Web page edit records
====

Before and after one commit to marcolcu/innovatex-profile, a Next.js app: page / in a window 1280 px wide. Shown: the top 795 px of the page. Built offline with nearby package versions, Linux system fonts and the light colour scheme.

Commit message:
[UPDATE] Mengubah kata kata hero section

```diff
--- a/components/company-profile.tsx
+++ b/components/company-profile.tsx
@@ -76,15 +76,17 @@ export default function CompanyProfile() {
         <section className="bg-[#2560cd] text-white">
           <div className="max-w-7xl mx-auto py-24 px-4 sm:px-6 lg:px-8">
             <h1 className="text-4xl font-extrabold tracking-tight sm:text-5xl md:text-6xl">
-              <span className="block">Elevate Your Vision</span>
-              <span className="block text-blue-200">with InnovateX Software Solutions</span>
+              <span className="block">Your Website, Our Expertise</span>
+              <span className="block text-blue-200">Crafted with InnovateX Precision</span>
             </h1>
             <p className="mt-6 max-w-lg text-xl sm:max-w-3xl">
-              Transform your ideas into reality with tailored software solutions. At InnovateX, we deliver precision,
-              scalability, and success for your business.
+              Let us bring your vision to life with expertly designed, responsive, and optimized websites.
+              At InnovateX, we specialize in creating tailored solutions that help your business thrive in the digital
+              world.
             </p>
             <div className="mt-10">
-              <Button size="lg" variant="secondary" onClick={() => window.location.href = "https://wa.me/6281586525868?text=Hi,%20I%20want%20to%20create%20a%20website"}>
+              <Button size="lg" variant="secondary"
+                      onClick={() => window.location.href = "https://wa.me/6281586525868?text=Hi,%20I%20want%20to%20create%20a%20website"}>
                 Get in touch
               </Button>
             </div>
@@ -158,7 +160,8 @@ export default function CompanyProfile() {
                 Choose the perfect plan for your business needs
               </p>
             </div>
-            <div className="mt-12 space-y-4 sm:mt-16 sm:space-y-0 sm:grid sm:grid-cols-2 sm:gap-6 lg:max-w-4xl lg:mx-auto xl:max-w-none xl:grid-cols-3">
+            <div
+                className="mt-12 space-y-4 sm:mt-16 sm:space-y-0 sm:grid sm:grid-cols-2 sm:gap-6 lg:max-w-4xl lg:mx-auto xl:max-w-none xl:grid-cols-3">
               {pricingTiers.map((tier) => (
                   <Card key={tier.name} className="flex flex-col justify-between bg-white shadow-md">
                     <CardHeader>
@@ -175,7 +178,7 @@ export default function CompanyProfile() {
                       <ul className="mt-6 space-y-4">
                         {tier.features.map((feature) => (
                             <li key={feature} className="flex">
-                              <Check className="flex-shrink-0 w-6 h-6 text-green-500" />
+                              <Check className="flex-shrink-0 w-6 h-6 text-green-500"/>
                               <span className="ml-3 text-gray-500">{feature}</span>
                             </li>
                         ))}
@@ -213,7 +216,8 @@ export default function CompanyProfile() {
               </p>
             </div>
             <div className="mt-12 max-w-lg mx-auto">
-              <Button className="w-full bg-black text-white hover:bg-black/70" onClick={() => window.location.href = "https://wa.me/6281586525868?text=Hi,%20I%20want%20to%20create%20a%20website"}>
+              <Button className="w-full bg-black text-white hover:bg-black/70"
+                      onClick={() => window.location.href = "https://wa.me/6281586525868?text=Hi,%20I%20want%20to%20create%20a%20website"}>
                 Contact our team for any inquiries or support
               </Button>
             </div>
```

====

## What to produce
Please repeat each line above exactly.

## Expected output
Before and after one commit to marcolcu/innovatex-profile, a Next.js app: page / in a window 1280 px wide. Shown: the top 795 px of the page. Built offline with nearby package versions, Linux system fonts and the light colour scheme.

Commit message:
[UPDATE] Mengubah kata kata hero section

```diff
--- a/components/company-profile.tsx
+++ b/components/company-profile.tsx
@@ -76,15 +76,17 @@ export default function CompanyProfile() {
         <section className="bg-[#2560cd] text-white">
           <div className="max-w-7xl mx-auto py-24 px-4 sm:px-6 lg:px-8">
             <h1 className="text-4xl font-extrabold tracking-tight sm:text-5xl md:text-6xl">
-              <span className="block">Elevate Your Vision</span>
-              <span className="block text-blue-200">with InnovateX Software Solutions</span>
+              <span className="block">Your Website, Our Expertise</span>
+              <span className="block text-blue-200">Crafted with InnovateX Precision</span>
             </h1>
             <p className="mt-6 max-w-lg text-xl sm:max-w-3xl">
-              Transform your ideas into reality with tailored software solutions. At InnovateX, we deliver precision,
-              scalability, and success for your business.
+              Let us bring your vision to life with expertly designed, responsive, and optimized websites.
+              At InnovateX, we specialize in creating tailored solutions that help your business thrive in the digital
+              world.
             </p>
             <div className="mt-10">
-              <Button size="lg" variant="secondary" onClick={() => window.location.href = "https://wa.me/6281586525868?text=Hi,%20I%20want%20to%20create%20a%20website"}>
+              <Button size="lg" variant="secondary"
+                      onClick={() => window.location.href = "https://wa.me/6281586525868?text=Hi,%20I%20want%20to%20create%20a%20website"}>
                 Get in touch
               </Button>
             </div>
@@ -158,7 +160,8 @@ export default function CompanyProfile() {
                 Choose the perfect plan for your business needs
               </p>
             </div>
-            <div className="mt-12 space-y-4 sm:mt-16 sm:space-y-0 sm:grid sm:grid-cols-2 sm:gap-6 lg:max-w-4xl lg:mx-auto xl:max-w-none xl:grid-cols-3">
+            <div
+                className="mt-12 space-y-4 sm:mt-16 sm:space-y-0 sm:grid sm:grid-cols-2 sm:gap-6 lg:max-w-4xl lg:mx-auto xl:max-w-none xl:grid-cols-3">
               {pricingTiers.map((tier) => (
                   <Card key={tier.name} className="flex flex-col justify-between bg-white shadow-md">
                     <CardHeader>
@@ -175,7 +178,7 @@ export default function CompanyProfile() {
                       <ul className="mt-6 space-y-4">
                         {tier.features.map((feature) => (
                             <li key={feature} className="flex">
-                              <Check className="flex-shrink-0 w-6 h-6 text-green-500" />
+                              <Check className="flex-shrink-0 w-6 h-6 text-green-500"/>
                               <span className="ml-3 text-gray-500">{feature}</span>
                             </li>
                         ))}
@@ -213,7 +216,8 @@ export default function CompanyProfile() {
               </p>
             </div>
             <div className="mt-12 max-w-lg mx-auto">
-              <Button className="w-full bg-black text-white hover:bg-black/70" onClick={() => window.location.href = "https://wa.me/6281586525868?text=Hi,%20I%20want%20to%20create%20a%20website"}>
+              <Button className="w-full bg-black text-white hover:bg-black/70"
+                      onClick={() => window.location.href = "https://wa.me/6281586525868?text=Hi,%20I%20want%20to%20create%20a%20website"}>
                 Contact our team for any inquiries or support
               </Button>
             </div>
```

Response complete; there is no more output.